Betty Azar, 'Rock Star' of English Grammar
It all started with a question from a student. The year was 1965. Betty
Azar was teaching her first English as a Second Language class at Iowa
A student from the Middle East asked Ms. Azar, “Why can’t I put a in
front of water?’ As in ‘I drank a water.’”
Ms. Azar did not know the answer.
“I had never thought about it. I thought it was an absolutely wonderful
question and from there on out, I wanted to know the answers to the
questions that second language learners had about English. I went home
and I looked in reference books. I found the answer. And the next day I
went to class and I gave him an answer about count and non-count nouns,
which I had never heard of. That’s how I started my grammar-teaching
Fifty years and 10 million book sales later, Betty Azar has become a
legend in the world of TESOL, or Teaching English to Speakers of Other
Languages. Some call her “the Mick Jagger of grammar,” comparing her to
the lead singer of the British rock band The Rolling Stones. Generations
of English teachers and learners have come to love her classic book,
Understanding and Using English Grammar. The blue grammar guide can be
found in language schools throughout the world. No American has sold
more grammar books than Ms. Azar.
Ms. Azar never expected to become a star in the TESOL field. She studied
European literature in college. She started her career teaching writing
courses for first-year American college students. One morning, her boss
asked her to teach an English class for foreign students. She knew
nothing about TESOL, but she did not want to disappoint her supervisor.
She taught her first course later that same day.
“I have no background in linguistics or no degrees in teaching English
as a Second Language. This all happened on the job. I learned as I went.
I learned from the students and went on from there.”
TESOL was just beginning as an academic field in the 1960s. It was not
yet a college major and there were few study materials available.
“The books available for teaching English were few and far between,
maybe two bookshelves’ worth… Just like so many other ESL (English as a
Second Language) teachers, I made up my own lessons.
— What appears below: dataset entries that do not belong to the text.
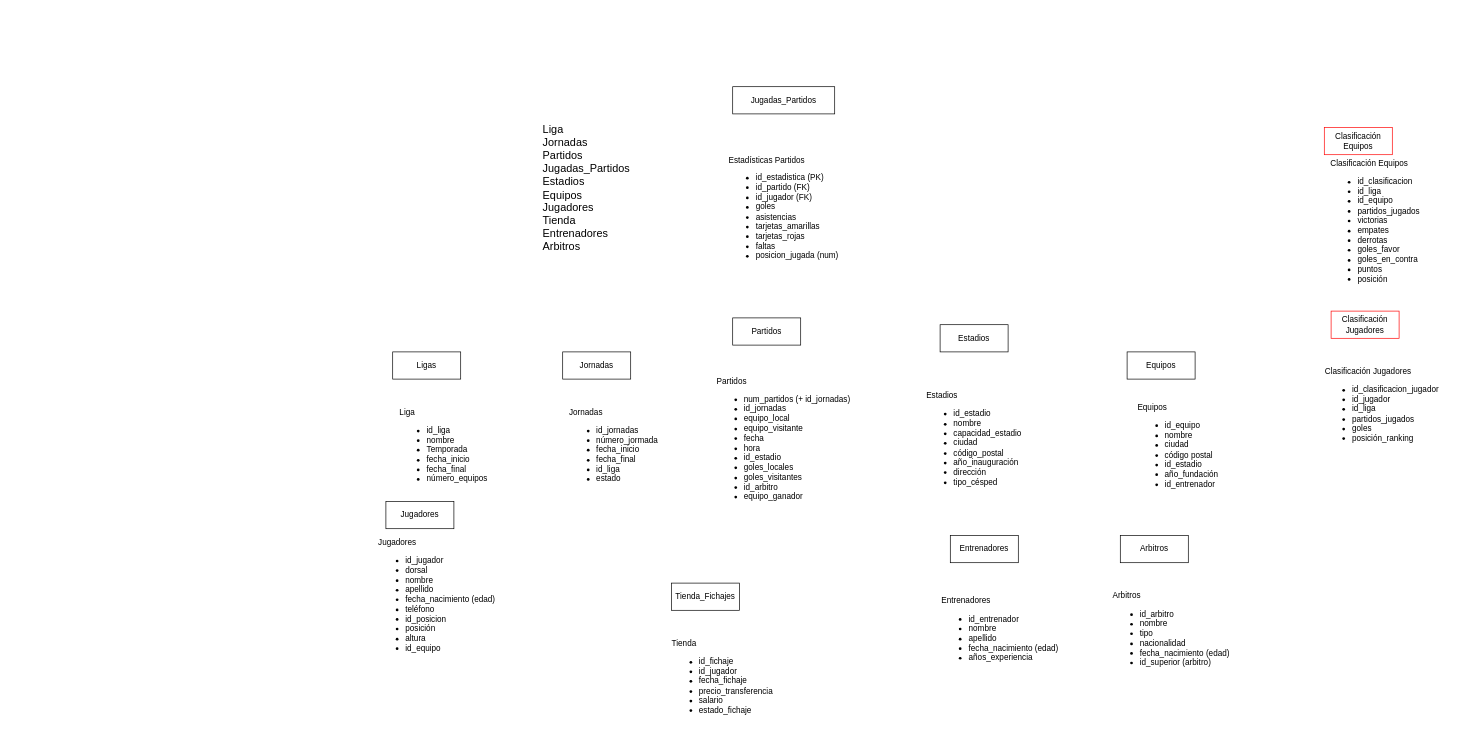
The draw.io diagram page "CONTENIDO" (1 of 2) of MODELO Xtart Manager.drawio in LauraOtero05/Proyecto_2_Trimestre--BASE-DE-DATOS, before the edit. Source tidied: cells renumbered, new cells numbered last; positions are measured from the earlier drawing's top-left corner, leaving out a move shared by most shapes. Both pictures are drawn from the tidied source at 68%, with x=0, y=0 at pixel (352, 86).
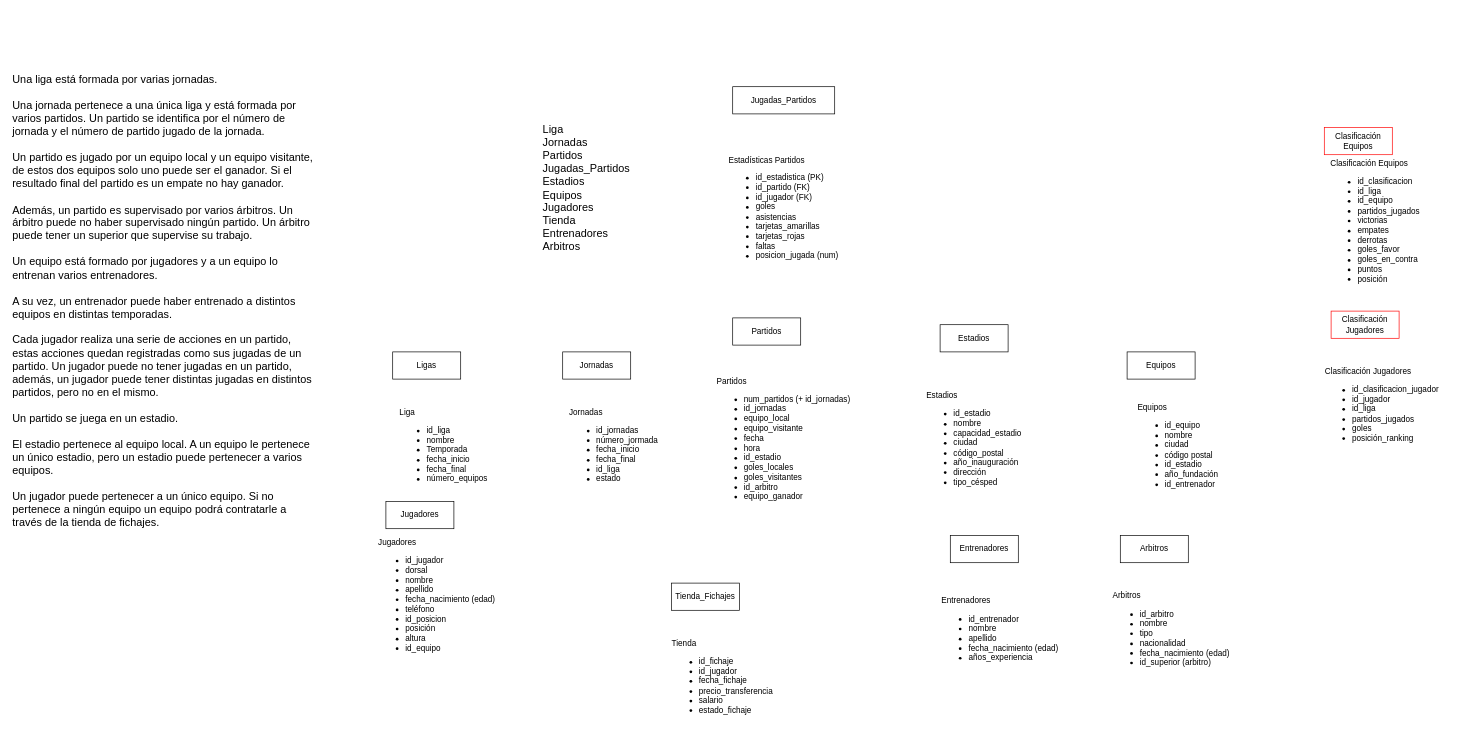
The same page after the edit.

What changed in the source:
```diff
@@
+    <mxCell id="27" value="&lt;div style=&quot;text-align: left;&quot;&gt;&lt;div&gt;Una liga está formada por varias jornadas.&amp;nbsp;&lt;/div&gt;&lt;div&gt;&lt;br&gt;&lt;/div&gt;&lt;div&gt;Una jornada pertenece a una única liga y está formada por varios partidos. Un partido se identifica por el número de jornada y el número de partido jugado de la jornada.&lt;/div&gt;&lt;div&gt;&lt;br&gt;&lt;/div&gt;&lt;div&gt;Un partido es jugado por un equipo local y un equipo visitante, de estos dos equipos solo uno puede ser el ganador. Si el resultado final del partido es un empate no hay ganador.&lt;/div&gt;&lt;div&gt;&lt;br&gt;&lt;/div&gt;&lt;div&gt;Además, un partido es supervisado por varios árbitros. Un árbitro puede no haber supervisado ningún partido. Un árbitro puede tener un superior que supervise su trabajo.&amp;nbsp;&lt;/div&gt;&lt;div&gt;&lt;br&gt;&lt;/div&gt;&lt;div&gt;Un equipo está formado por jugadores y a un equipo lo entrenan varios entrenadores.&amp;nbsp;&lt;/div&gt;&lt;div&gt;&lt;br&gt;&lt;/div&gt;&lt;div&gt;A su vez, un entrenador puede haber entrenado a distintos equipos en distintas temporadas.&amp;nbsp;&lt;/div&gt;&lt;div&gt;&lt;br&gt;&lt;/div&gt;&lt;div&gt;Cada jugador realiza una serie de acciones en un partido, estas acciones quedan registradas como sus jugadas de un partido. Un jugador puede no tener jugadas en un partido, además, un jugador puede tener distintas jugadas en distintos partidos, pero no en el mismo.&lt;/div&gt;&lt;div&gt;&lt;br&gt;&lt;/div&gt;&lt;div&gt;Un partido se juega en un estadio.&amp;nbsp;&lt;/div&gt;&lt;div&gt;&lt;br&gt;&lt;/div&gt;&lt;div&gt;El estadio pertenece al equipo local. A un equipo le pertenece un único estadio, pero un estadio puede pertenecer a varios equipos.&lt;/div&gt;&lt;div&gt;&lt;br&gt;&lt;/div&gt;&lt;div&gt;Un jugador puede pertenecer a un único equipo. Si no pertenece a ningún equipo un equipo podrá contratarle a través de la tienda de fichajes.&lt;/div&gt;&lt;/div&gt;" style="text;html=1;whiteSpace=wrap;strokeColor=none;fillColor=none;align=center;verticalAlign=middle;rounded=0;fontSize=16;" parent="1" vertex="1">
+      <mxGeometry x="-500" y="-110" width="450" height="850" as="geometry" />
+    </mxCell>
```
I started writing
for my own classes and it turned into a book.”
In 1978, a representative from a publishing company stopped by her
office. He asked if she wrote material for her own classes.
“And I said, ‘Yes.’
And he said, ‘Well, would you like to write a book?’
And I said, ‘Who? Me? I’m just a teacher.’
And he said, ‘That’s who writes books.’”
Ms. Azar agreed to write a book. She had to throw out everything she had
written for her classes because it might have come from other books. She
made a series of note cards with examples and explanations of grammar
structures that interested her. Over several years, Ms. Azar turned her
notes into a book.
The book, called Understanding and Using English Grammar, was first
published in 1981.
“I was hoping that I would make enough money from the book that I could
get a new sofa and a new carpet for my living room."
English teachers loved the grammar textbook. However, many in the
academic world thought that teaching grammar was old-fashioned. There is
still much debate among educators about whether it is important to teach
grammar. Today, most native speakers learn very little about English
grammar in school.
“. . . The whole notion of not teaching grammar that started back in the
60s in the U.K. and the U.S. has, I think, been deleterious, not good,
not only for non-native speakers learning the language, because they do
learn faster and better with a grammar component, but I think it has
also harmed native speakers…The research will show that an understanding
of your own language, its own grammar allows you to…use the language
Azar’s book was a major success. She was able to buy more than a new
sofa and carpet for her living room. In the following years, she wrote
two more grammar books for lower-level English learners. The blue book,
Understanding and Using English Grammar is now in its fourth edition.
Written with co-author Stacy Hagen, the fourth edition includes
listening and more interactive classroom exercises.
Even with her success as an author, Ms. Azar still considers herself a
teacher and practitioner, not a researcher or academic. But she wants to
build a bridge to connect the practical and the academic sides of the
“To bring the two sides together can only be a good thing for our
students as we move the teaching of language forward. We don’t have all
the answers yet, by any stretch of the imagination, about how language
is acquired and second language in particular. We’ve got a lot to learn
Betty Azar is mostly retired now, but she still speaks at conferences
and sponsors research and professional development. She lives with her
husband in the state of Washington.
Ms. Azar and Ms. Hagen are currently working on the fifth edition of
Understanding and Using English Grammar.
Ms. Azar has some simple advice for English learners.
“Don’t be afraid of making mistakes. Mistakes are a natural part of
learning a second language… Don’t let the fear of making mistakes
interfere with practicing your English and communicating what you’re
trying to communicate.”